"Have you ever tried mead?" Jim Vaughan, Brand Manager for Chaucer's Mead asked me. I'd called him to say I'd received the two bottles of mead he'd sent to taste -- Chaucer's traditional, and raspberry.
"No," I replied. Furled my brow as I realized that of all the wines I've tried over years loving wine and exploring wine, I indeed had not tasted mead.
Last spring I'd decided to cover mead for my A Romantic's Perspective.com "Wine Notes" section. I'd contacted Chaucer's, and Mr. Vaughan sent the bottles. Now they stood on my kitchen countertop, yet to be opened, and I had the phone to my ear.
"You being a romantic," Mr. Vaughan said, "I'm surprised mead isn't in your regular wine supply." He was being facetious, I recognized, yet half serious.
I felt intrigued, to realize that not only was I preparing to try mead for the first time, I was about to embark on a wine that might be a romantic's necessity.
That night I sipped mead, by a few lit candles throughout the room as I tapped at a Romantic's article.

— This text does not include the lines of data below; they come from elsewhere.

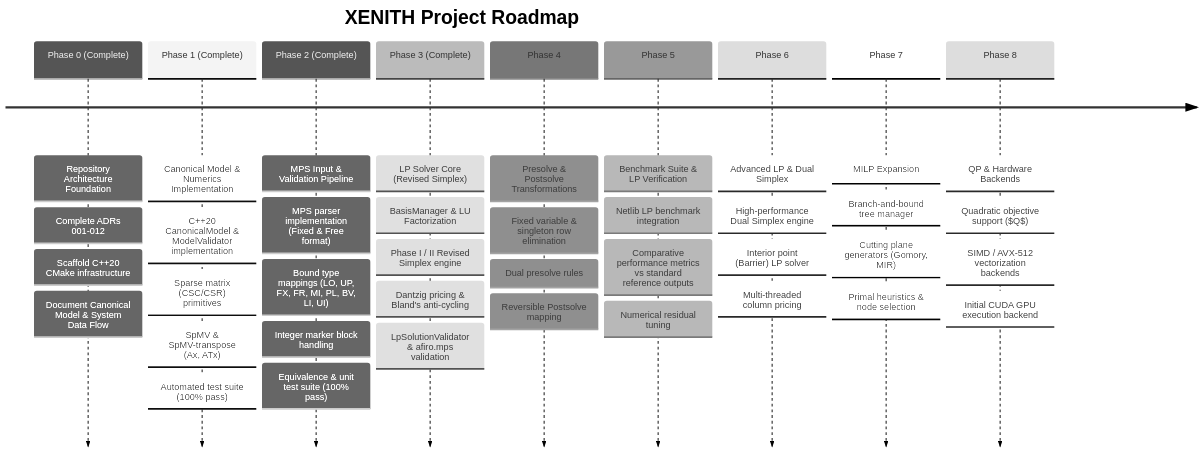
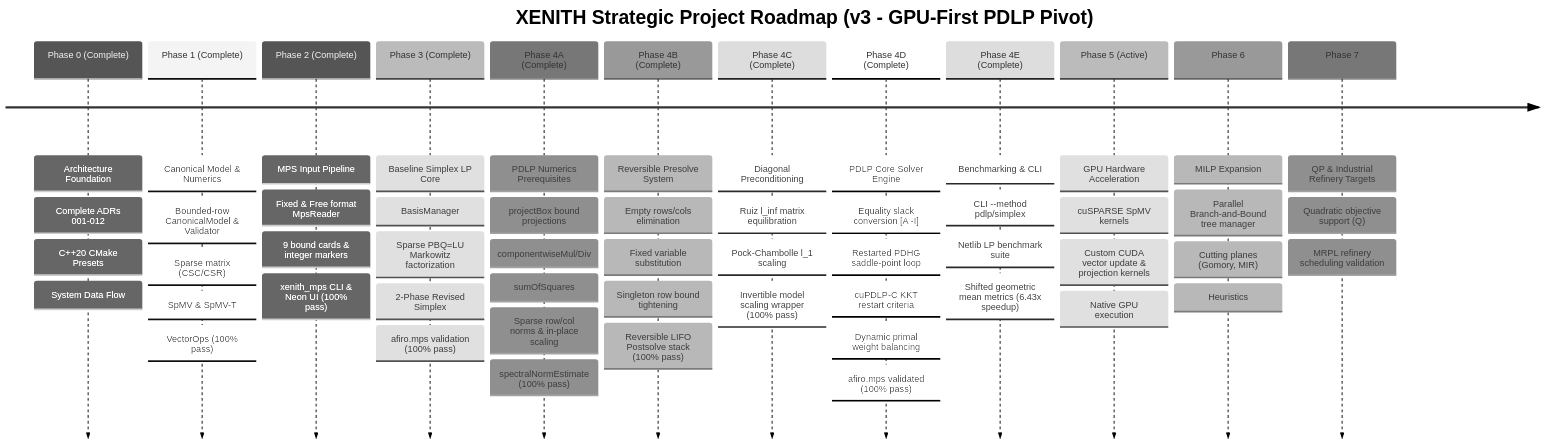
The diagram in docs/roadmap.md (Uni-coder-harsh/Xenith), drawn with Mermaid (neutral theme) before and after one commit. The commit also changed other lines of this file and 37 other files, not shown here.

First line of the commit message:
feat(solver): complete Phase 4 (Presolve, Scaling, PDLP & Netlib Benchmark Suite)

````diff
--- a/docs/roadmap.md
+++ b/docs/roadmap.md
@@ -9,13 +9,16 @@
 ```mermaid
 timeline
-    title XENITH Project Roadmap
-    Phase 0 (Complete) : Repository Architecture Foundation : Complete ADRs 001-012 : Scaffold C++20 CMake infrastructure : Document Canonical Model & System Data Flow
-    Phase 1 (Complete) : Canonical Model & Numerics Implementation : C++20 CanonicalModel & ModelValidator implementation : Sparse matrix (CSC/CSR) primitives : SpMV & SpMV-transpose (Ax, ATx) : Automated test suite (100% pass)
-    Phase 2 (Complete) : MPS Input & Validation Pipeline : MPS parser implementation (Fixed & Free format) : Bound type mappings (LO, UP, FX, FR, MI, PL, BV, LI, UI) : Integer marker block handling : Equivalence & unit test suite (100% pass)
-    Phase 3 (Complete) : LP Solver Core (Revised Simplex) : BasisManager & LU Factorization : Phase I / II Revised Simplex engine : Dantzig pricing & Bland's anti-cycling : LpSolutionValidator & afiro.mps validation
-    Phase 4 : Presolve & Postsolve Transformations : Fixed variable & singleton row elimination : Dual presolve rules : Reversible Postsolve mapping
-    Phase 5 : Benchmark Suite & LP Verification : Netlib LP benchmark integration : Comparative performance metrics vs standard reference outputs : Numerical residual tuning
-    Phase 6 : Advanced LP & Dual Simplex : High-performance Dual Simplex engine : Interior point (Barrier) LP solver : Multi-threaded column pricing
-    Phase 7 : MILP Expansion : Branch-and-bound tree manager : Cutting plane generators (Gomory, MIR) : Primal heuristics & node selection
-    Phase 8 : QP & Hardware Backends : Quadratic objective support ($Q$) : SIMD / AVX-512 vectorization backends : Initial CUDA GPU execution backend
+    title XENITH Strategic Project Roadmap (v3 - GPU-First PDLP Pivot)
+    Phase 0 (Complete) : Architecture Foundation : Complete ADRs 001-012 : C++20 CMake Presets : System Data Flow
+    Phase 1 (Complete) : Canonical Model & Numerics : Bounded-row CanonicalModel & Validator : Sparse matrix (CSC/CSR) : SpMV & SpMV-T : VectorOps (100% pass)
+    Phase 2 (Complete) : MPS Input Pipeline : Fixed & Free format MpsReader : 9 bound cards & integer markers : xenith_mps CLI & Neon UI (100% pass)
+    Phase 3 (Complete) : Baseline Simplex LP Core : BasisManager : Sparse PBQ=LU Markowitz factorization : 2-Phase Revised Simplex : afiro.mps validation (100% pass)
+    Phase 4A (Complete) : PDLP Numerics Prerequisites : projectBox bound projections : componentwiseMul/Div : sumOfSquares : Sparse row/col norms & in-place scaling : spectralNormEstimate (100% pass)
+    Phase 4B (Complete) : Reversible Presolve System : Empty rows/cols elimination : Fixed variable substitution : Singleton row bound tightening : Reversible LIFO Postsolve stack (100% pass)
+    Phase 4C (Complete) : Diagonal Preconditioning : Ruiz l_inf matrix equilibration : Pock-Chambolle l_1 scaling : Invertible model scaling wrapper (100% pass)
+    Phase 4D (Complete) : PDLP Core Solver Engine : Equality slack conversion [A -I] : Restarted PDHG saddle-point loop : cuPDLP-C KKT restart criteria : Dynamic primal weight balancing : afiro.mps validated (100% pass)
+    Phase 4E (Complete) : Benchmarking & CLI : CLI --method pdlp/simplex : Netlib LP benchmark suite : Shifted geometric mean metrics (6.43x speedup)
+    Phase 5 (Active) : GPU Hardware Acceleration : cuSPARSE SpMV kernels : Custom CUDA vector update & projection kernels : Native GPU execution
+    Phase 6 : MILP Expansion : Parallel Branch-and-Bound tree manager : Cutting planes (Gomory, MIR) : Heuristics
+    Phase 7 : QP & Industrial Refinery Targets : Quadratic objective support (Q) : MRPL refinery scheduling validation
 ```
````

Find a link to that article below. It celebrates mead folklore, and includes personal tasting notes.
Since then, I'd learned more about mead's prolific history in our culture, and where to find it today.

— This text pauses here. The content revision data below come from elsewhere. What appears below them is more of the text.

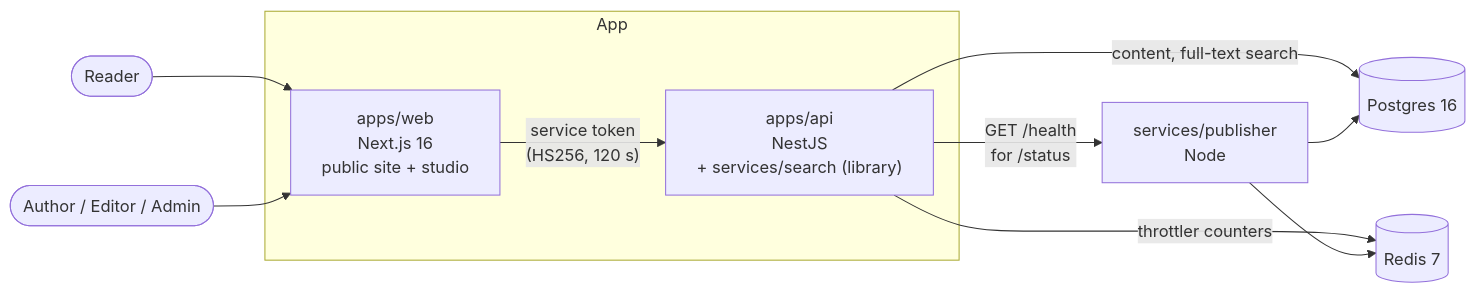
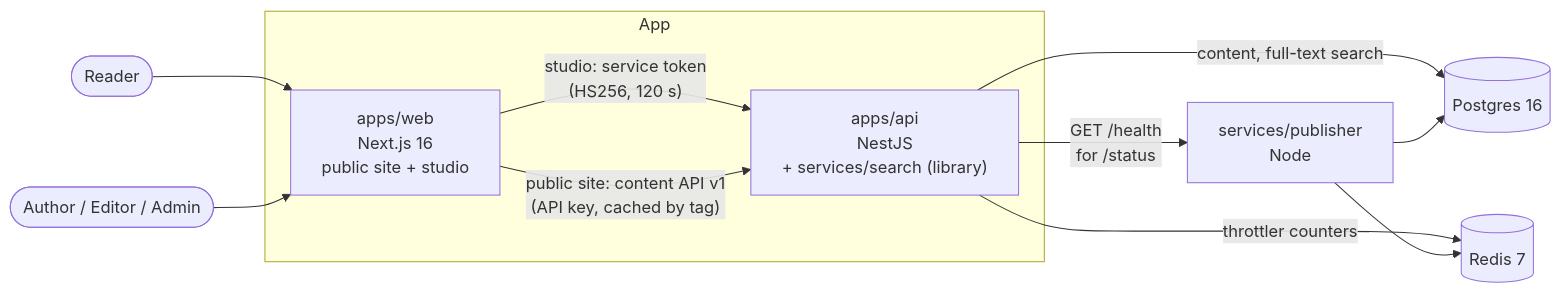
One commit to bastian-red/headless-cms changed the first of 2 diagrams in README.md. Above: the diagram before and after it, drawn with Mermaid. The commit also changed other lines of this file and 45 other files, not shown here.

````diff
--- a/README.md
+++ b/README.md
@@ -19,16 +21,17 @@
 ```mermaid
 flowchart LR
   reader([Reader]) --> web
   writer([Author / Editor / Admin]) --> web
 
   subgraph app ["App"]
-    web["apps/web<br/>Next.js 16<br/>public site + studio"] -->|"service token<br/>(HS256, 120 s)"| api["apps/api<br/>NestJS<br/>+ services/search (library)"]
+    web["apps/web<br/>Next.js 16<br/>public site + studio"] -->|"studio: service token<br/>(HS256, 120 s)"| api["apps/api<br/>NestJS<br/>+ services/search (library)"]
+    web -->|"public site: content API v1<br/>(API key, cached by tag)"| api
   end
   publisher["services/publisher<br/>Node"]
 
   api -->|"content, full-text search"| pg[(Postgres 16)]
   api -->|"throttler counters"| redis[(Redis 7)]
   api -->|"GET /health<br/>for /status"| publisher
   publisher --> pg
   publisher --> redis
 ```
````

Savoring the history
According to a Wikipedia article regarding mead, Claude Lévi-Strauss, a noted French anthropologist and ethnologist, asserted that the invention of mead marks the passage from nature to culture.
The Wikipedia article also quotes Maguelonne Toussaint-Sama, author of "History of Food" (Wiley-Blackwell- $32.95), saying mead is the "ancestor of all fermented drinks" starting before humans cultivated soil.
This because basic mead is made by fermenting honey with water. So, people loved it before taking on plant beds or crops.
After people started cultivating fruits, they added them to their beloved mead-making processes. My guess, 'twas around this time that humans' "passage from nature to culture" gained traction.
The first glasses ever raised to a toast had to be filled with mead. Potables were honey-based for centuries.
Honey was used a sweetening agent instead of cane sugar until the 18th century, Mr. Vaughan told me.
Loving mead today
Honey-based beers are available as Braggot (Irish origin) or Bragawd (Welsh), using hops or malt. These are, by roots, considered a form of mead.
Yet prevailing mead categories are honey-based wines or liqueurs -- traditional, or made with fruits indigenous to regions.
There are over 150 mead producers in the United States, Mr. Vaughan says, and over 100 throughout Europe primarily Great Britain, Eastern Europe and Scandinavia.
Finding mead today
---Shopping. Meads are found in the wine shop or store section "dessert wines" area, Mr. Vaughan says.
Some stores stock mead in craft beer and ciders sections, he says, as it seems beer aficionados understand mead more than wine aficionados do.
---Visit a meadery.
If there's a meadery near you or near a place you travel, make a point to visit it.
Check ahead for availability. For example Chaucer's meads are made at the Bargetto Winery. Winery tours are available by appointment. Yet Bargetto has two tasting rooms open daily with wine tasting menus that include one or more Chaucer's mead.
---The A Romantic's Perspective.com Chaucer's Mead feature
---The Wikipedia article featuring Mead
---Chaucer's Mead winery and tasting rooms.